Please filter the entries for the word "docs" and copy every line that has it.
(Task material begins)
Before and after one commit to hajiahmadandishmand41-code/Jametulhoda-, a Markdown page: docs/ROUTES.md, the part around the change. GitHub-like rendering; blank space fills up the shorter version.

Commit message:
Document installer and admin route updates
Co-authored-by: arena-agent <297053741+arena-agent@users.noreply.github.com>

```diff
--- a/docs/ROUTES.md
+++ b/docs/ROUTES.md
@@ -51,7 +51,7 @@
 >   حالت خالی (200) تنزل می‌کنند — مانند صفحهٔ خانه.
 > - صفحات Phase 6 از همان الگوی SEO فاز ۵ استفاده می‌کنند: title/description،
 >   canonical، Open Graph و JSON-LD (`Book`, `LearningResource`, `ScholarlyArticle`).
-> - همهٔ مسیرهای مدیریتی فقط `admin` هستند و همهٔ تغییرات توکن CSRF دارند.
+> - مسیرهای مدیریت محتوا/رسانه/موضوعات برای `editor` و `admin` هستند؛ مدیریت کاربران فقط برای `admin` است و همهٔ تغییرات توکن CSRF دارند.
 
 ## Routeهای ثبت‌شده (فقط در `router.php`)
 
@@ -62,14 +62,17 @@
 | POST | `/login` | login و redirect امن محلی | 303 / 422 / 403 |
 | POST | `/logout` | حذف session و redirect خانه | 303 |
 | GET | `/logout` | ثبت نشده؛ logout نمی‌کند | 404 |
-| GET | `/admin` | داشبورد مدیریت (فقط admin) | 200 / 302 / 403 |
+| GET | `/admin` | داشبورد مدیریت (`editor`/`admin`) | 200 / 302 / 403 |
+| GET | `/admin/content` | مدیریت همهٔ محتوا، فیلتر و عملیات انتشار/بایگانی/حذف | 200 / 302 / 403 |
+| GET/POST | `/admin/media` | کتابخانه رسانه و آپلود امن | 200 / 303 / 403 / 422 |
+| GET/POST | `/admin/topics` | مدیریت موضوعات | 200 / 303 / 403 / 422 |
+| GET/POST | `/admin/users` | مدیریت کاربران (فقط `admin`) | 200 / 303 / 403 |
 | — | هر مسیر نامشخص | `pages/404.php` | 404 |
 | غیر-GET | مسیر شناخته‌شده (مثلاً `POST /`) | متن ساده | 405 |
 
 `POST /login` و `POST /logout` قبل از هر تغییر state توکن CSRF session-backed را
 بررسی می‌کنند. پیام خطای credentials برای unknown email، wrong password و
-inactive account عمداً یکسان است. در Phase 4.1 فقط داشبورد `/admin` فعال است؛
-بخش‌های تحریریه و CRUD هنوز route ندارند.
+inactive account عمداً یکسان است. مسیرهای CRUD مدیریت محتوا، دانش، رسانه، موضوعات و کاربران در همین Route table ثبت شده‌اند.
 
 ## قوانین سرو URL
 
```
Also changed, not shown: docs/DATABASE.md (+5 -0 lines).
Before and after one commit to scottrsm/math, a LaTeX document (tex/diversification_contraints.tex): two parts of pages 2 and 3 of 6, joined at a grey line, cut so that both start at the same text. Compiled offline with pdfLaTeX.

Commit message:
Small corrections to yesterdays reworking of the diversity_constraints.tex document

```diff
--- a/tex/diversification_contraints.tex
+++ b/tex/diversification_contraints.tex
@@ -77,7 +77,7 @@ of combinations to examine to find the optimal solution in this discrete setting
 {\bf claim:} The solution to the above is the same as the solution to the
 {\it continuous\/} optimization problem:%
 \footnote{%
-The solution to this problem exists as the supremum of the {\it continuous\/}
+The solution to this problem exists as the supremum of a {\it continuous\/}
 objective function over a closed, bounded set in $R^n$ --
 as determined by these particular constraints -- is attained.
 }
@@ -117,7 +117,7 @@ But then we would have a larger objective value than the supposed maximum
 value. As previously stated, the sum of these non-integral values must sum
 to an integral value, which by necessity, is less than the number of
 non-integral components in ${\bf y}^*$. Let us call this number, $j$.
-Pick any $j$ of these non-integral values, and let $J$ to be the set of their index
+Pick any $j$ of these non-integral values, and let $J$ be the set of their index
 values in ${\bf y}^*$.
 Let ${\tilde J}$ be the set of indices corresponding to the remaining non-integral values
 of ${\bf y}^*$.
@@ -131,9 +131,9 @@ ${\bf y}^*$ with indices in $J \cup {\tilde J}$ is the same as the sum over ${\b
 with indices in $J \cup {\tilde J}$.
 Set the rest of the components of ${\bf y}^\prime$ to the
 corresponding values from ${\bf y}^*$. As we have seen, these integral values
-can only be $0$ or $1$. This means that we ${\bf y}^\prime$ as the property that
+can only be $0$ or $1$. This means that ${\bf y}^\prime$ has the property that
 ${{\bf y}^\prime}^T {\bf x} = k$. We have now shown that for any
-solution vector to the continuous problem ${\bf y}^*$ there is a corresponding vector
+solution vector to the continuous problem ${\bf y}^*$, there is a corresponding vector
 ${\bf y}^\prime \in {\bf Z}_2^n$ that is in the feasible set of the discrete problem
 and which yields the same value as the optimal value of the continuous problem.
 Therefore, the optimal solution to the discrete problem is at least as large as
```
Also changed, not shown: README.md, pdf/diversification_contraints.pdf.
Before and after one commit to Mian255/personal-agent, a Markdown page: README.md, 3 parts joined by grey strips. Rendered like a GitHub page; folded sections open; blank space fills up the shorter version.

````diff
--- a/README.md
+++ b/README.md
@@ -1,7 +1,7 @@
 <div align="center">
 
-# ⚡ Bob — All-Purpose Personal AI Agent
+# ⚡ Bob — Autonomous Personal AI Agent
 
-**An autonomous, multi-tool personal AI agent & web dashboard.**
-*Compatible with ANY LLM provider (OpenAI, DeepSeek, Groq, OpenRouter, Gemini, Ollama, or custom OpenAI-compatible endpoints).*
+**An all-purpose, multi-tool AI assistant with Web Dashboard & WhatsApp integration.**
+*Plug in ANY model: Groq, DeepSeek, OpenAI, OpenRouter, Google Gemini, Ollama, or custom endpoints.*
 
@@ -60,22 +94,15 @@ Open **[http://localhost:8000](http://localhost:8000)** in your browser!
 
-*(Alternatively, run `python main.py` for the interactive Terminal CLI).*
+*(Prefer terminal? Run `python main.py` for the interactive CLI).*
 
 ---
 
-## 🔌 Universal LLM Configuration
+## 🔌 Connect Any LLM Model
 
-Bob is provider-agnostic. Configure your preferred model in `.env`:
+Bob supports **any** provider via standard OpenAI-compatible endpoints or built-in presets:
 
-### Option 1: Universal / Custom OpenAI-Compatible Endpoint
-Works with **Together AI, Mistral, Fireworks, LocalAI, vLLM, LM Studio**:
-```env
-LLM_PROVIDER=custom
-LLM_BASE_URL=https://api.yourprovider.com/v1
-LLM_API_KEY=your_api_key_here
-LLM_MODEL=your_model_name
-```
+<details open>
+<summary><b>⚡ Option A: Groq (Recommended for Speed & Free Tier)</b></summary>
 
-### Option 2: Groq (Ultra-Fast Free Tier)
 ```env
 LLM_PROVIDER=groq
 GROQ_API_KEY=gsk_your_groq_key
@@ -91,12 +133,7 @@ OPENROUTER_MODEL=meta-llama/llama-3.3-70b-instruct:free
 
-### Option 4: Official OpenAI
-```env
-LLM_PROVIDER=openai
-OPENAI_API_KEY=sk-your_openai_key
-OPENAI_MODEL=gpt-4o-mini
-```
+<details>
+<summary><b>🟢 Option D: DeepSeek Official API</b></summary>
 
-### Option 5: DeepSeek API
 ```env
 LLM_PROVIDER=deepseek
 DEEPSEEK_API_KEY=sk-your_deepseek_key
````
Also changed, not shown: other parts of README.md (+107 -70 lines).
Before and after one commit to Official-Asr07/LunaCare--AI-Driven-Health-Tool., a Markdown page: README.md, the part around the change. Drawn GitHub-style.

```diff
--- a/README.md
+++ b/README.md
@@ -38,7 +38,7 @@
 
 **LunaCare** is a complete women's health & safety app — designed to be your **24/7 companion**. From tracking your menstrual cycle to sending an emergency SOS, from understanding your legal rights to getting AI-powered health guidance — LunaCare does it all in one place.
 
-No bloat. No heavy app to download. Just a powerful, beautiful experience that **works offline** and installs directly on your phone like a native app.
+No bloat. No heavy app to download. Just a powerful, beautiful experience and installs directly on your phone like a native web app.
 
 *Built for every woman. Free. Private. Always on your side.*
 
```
(Task material ends)
→ **Expected answer**:
Before and after one commit to hajiahmadandishmand41-code/Jametulhoda-, a Markdown page: docs/ROUTES.md, the part around the change. GitHub-like rendering; blank space fills up the shorter version.
--- a/docs/ROUTES.md
+++ b/docs/ROUTES.md
Also changed, not shown: docs/DATABASE.md (+5 -0 lines).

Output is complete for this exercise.